5
  • 1
    You really should ask your supervisor, even if he's open to both. Mar 7 '20 at 7:51
  • 1
    And if you settle for a PowerPoint presentation, make sure to check whether the room is equipped for this kind of presentation. And have a plan B in case something goes wrong.
    – Taladris
    Mar 7 '20 at 10:55
  • Present it all in slides. You want to avoid writing up anything remotely complex on the fly, in front of a live audience, unless you're very practiced at doing so. Even the simplest things become harder to get right under pressure.
    – Jeff
    Mar 7 '20 at 14:42
  • Use LaTeX Beamer for your presentations Mar 7 '20 at 19:32
  • why exactly is my question downvoted? what exactly is unclear in my question?
    – Zest
    Mar 9 '20 at 11:58
4

You typically want to maximize the amount of interesting content that is presented. (Where the definition of interesting can vary significantly by field and purpose of the talk.) So, the primary questions I think you should be asking are "How much time will it take to draw on the board?" and "Is this time well spent?".

Some pros for slides:

  • Drawing/writing on the board takes time, and often the audience just has to sit around and wait for you to do this. If this takes a significant amount of time, you are wasting the time of your audience.

  • In a thesis presentation you may have some material you want to present superficially, which is much more efficient with slides.

  • If there are good explanations that require visuals (animations or complex figures), you can't do this on a blackboard like you can on a computer.

  • I often (but not always) find that when people begin drawing on the board in the middle of an otherwise slide-based presentation that they just haven't spent the time to prepare proper slides.

  • If you want to give the talk again later, having slides can make it easier to repeat. This is especially if you go to an environment like a conference presentation where you can't use a blackboard.

Some pros for lecturing with no slides:

  • I usually write things out on the board when I am trying to teach a concept to a class, because I want to go through the content slowly and methodically, asking questions of the audience along the way. If you have time to do this it can be much more engaging and the audience can understand things more deeply.

  • When lecturing on a board, you can dynamically make changes based on the questions of the audience in a way that you can't do with slides.

All the usual caveats about giving good presentations apply. You're going to have to decide what you're most comfortable with, and go with that. In the end its up to you and your advisor.

3

Don’t make the classic error of just reading off the slides...

Instead, point out the interesting parts: “this term in the left hand side controls the rate of dive” etc.

However, ppt or chalk is minor, it’s how you put it across and how you answer the questions... They have probably prepped their questions anyway, either about interesting bits or parts they did not find clear.

Good luck.

3

I'd advise you to be very careful about this part of your question: "The obvious advantage of using a powerpoint presentation is that I might save a lot of time I would otherwise spend on writing everything down on the blackboard such as definitions, theorems etc."

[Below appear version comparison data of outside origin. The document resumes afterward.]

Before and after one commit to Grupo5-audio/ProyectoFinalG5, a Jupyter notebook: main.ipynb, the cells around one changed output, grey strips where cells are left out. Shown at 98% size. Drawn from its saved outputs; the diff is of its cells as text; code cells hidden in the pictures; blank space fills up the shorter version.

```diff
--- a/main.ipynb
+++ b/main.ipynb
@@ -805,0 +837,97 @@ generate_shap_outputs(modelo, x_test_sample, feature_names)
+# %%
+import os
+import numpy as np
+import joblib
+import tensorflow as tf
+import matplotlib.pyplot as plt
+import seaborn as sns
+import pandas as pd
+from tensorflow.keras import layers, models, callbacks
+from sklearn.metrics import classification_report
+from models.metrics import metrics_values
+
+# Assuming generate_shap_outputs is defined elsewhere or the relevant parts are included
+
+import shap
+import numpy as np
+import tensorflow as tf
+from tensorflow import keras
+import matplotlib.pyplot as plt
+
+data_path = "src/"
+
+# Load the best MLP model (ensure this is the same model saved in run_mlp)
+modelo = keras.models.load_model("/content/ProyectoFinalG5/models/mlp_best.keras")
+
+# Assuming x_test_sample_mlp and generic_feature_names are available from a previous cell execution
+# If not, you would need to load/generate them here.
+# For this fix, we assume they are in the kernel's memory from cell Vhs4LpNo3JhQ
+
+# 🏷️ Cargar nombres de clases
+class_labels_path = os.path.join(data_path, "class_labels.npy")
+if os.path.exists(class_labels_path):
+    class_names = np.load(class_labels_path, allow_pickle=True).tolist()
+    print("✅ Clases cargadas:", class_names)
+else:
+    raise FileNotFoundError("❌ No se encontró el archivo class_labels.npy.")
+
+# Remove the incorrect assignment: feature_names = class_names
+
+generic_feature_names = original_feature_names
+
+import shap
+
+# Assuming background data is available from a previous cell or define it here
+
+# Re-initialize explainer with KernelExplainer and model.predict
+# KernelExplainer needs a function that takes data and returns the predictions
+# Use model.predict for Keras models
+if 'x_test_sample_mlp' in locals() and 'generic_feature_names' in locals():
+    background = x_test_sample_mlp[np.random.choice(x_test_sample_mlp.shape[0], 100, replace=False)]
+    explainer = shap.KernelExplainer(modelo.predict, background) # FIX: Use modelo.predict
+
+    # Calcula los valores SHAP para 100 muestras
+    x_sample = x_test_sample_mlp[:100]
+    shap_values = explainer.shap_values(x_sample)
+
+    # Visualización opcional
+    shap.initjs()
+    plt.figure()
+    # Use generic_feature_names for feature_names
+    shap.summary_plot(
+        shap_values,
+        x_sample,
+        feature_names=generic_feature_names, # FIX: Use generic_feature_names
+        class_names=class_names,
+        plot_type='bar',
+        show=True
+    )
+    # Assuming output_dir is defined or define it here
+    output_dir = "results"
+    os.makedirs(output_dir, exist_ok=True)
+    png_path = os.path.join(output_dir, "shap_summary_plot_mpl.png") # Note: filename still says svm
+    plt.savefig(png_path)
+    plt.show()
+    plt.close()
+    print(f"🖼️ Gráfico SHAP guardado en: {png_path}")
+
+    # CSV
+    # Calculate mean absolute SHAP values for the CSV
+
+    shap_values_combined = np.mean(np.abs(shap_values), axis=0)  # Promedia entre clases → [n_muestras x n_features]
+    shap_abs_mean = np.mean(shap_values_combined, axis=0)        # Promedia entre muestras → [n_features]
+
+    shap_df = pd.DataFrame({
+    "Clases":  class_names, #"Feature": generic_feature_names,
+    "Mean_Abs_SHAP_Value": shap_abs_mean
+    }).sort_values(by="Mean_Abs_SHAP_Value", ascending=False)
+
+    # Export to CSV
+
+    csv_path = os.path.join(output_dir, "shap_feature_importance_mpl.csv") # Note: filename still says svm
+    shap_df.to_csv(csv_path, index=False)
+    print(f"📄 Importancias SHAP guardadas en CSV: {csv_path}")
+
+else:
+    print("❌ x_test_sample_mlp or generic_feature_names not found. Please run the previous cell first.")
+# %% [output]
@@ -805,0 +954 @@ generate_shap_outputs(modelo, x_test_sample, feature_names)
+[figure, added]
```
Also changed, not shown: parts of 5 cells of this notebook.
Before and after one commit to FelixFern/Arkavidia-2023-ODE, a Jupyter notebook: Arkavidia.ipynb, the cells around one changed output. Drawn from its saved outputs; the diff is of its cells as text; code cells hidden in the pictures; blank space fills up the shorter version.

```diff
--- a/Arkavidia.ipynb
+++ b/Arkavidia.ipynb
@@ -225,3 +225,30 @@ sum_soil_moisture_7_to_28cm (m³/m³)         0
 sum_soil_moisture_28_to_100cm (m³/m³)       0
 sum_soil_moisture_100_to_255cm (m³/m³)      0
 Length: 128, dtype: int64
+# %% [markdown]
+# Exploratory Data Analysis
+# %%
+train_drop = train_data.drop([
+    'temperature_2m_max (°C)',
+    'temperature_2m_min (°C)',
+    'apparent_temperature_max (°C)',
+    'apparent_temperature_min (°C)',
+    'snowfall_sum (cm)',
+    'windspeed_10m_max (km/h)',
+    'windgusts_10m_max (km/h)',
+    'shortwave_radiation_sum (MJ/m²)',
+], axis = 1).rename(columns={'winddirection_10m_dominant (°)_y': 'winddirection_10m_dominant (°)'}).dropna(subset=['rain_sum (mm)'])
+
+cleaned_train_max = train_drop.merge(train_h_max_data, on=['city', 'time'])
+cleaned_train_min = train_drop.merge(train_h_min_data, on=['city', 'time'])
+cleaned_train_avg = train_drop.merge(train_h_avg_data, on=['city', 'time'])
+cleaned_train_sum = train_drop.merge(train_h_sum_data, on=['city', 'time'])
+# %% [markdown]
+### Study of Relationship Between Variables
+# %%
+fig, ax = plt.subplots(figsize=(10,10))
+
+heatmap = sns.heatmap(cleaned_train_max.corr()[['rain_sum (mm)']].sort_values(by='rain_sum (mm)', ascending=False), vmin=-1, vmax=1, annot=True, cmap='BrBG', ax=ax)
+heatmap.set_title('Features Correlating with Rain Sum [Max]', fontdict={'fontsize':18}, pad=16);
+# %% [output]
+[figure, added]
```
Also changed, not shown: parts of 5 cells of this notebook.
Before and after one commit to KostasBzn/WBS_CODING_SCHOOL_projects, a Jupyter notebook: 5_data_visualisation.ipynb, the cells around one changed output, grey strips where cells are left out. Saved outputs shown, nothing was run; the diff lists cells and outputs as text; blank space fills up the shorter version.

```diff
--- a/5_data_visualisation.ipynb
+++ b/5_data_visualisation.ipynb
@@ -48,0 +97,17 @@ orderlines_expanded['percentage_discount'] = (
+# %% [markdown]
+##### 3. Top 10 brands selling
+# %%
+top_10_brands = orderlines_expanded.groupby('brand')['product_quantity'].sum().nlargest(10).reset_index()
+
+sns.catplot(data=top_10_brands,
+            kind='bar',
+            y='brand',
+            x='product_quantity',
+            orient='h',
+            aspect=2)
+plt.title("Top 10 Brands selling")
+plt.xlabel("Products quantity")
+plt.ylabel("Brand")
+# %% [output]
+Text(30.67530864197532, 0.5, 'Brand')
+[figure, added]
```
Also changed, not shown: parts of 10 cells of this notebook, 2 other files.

That time you "save" might well be the time your audience needs to absorb the meanings of those definitions, theorems, etc. The biggest danger (in my opinion) of slides is that they make it too easy to go too fast. Even if you decide to use slides, make sure that your theorems and especially your definitions remain visible long enough for the audience to understand them (not just long enough for you to say you've presented them). This may even require repeating a statement on two or more slides.

1

A thesis defence for a Bachelor degree is at a rather different level than for, say, a doctorate. Your audience already know everything you are likely to say, but they are there to judge whether YOU know it and understand it. (I am assuming that the bachelor's degree in question is a particular subject rather than teaching skills, to which entirely different principles would apply).

So the question is how do you persuade them that you do indeed know what you are talking about.

To me, that suggests very strongly that you should spend minimum (maybe zero) time writing already known stuff on a blackboard, but maximum time on showing how well you understand it. So, you could use slides to set the context and to define your nomenclature so that when you say 'x' they know what it is that you are referring to.

Then focus your energy on explaining what you have done. I know that it is not easy in words, but if your starting point is how to use words, and then what picture would help, and if you get that far, what equation is needed to display my work, there is a good chance that your audience will be impressed.

It is very easy if you have been immersed in your subject to start with the equations and work backwards to the words. I urge you to start with words.

Not the answer you're looking for? Browse other questions tagged or ask your own question.